═══ Input data ═══

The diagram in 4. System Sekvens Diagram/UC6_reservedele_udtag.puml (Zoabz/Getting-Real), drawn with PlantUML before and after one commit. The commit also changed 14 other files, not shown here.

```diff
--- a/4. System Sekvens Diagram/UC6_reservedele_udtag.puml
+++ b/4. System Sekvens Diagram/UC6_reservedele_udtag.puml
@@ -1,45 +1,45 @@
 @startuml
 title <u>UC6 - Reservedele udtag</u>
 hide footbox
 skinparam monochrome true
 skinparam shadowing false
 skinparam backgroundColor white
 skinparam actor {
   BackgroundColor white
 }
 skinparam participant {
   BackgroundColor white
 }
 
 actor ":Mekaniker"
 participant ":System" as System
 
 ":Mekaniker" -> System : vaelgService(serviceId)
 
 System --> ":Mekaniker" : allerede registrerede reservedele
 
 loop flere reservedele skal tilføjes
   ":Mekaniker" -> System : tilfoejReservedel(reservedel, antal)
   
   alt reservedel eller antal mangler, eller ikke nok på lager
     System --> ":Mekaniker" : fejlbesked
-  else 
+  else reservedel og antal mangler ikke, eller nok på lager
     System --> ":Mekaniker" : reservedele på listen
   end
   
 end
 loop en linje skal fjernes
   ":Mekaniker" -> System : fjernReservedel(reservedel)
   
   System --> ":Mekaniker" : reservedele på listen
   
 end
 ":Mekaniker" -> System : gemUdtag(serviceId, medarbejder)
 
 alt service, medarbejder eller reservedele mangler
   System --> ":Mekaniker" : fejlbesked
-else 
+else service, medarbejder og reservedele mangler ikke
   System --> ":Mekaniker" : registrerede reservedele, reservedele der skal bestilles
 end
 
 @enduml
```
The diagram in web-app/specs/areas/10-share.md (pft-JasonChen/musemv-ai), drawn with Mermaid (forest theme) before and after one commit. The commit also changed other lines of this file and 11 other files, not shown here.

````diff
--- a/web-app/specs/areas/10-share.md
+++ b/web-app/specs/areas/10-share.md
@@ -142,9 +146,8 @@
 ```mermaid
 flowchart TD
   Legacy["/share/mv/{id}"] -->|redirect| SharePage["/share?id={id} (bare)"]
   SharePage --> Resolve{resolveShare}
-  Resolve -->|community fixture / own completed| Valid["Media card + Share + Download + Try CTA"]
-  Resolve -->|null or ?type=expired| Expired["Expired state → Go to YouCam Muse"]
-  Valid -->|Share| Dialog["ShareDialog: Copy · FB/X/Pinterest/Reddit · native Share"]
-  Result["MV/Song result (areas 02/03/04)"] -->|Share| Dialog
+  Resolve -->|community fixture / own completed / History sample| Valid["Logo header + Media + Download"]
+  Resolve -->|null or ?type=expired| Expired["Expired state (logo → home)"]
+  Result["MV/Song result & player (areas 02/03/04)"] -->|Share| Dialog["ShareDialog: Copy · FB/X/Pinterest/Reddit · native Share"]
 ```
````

═══

▶ [Your objective]
Search the listing above for the string "community". Copy every line that contains it.

▶ [Written response]
-  Resolve -->|community fixture / own completed| Valid["Media card + Share + Download + Try CTA"]
+  Resolve -->|community fixture / own completed / History sample| Valid["Logo header + Media + Download"]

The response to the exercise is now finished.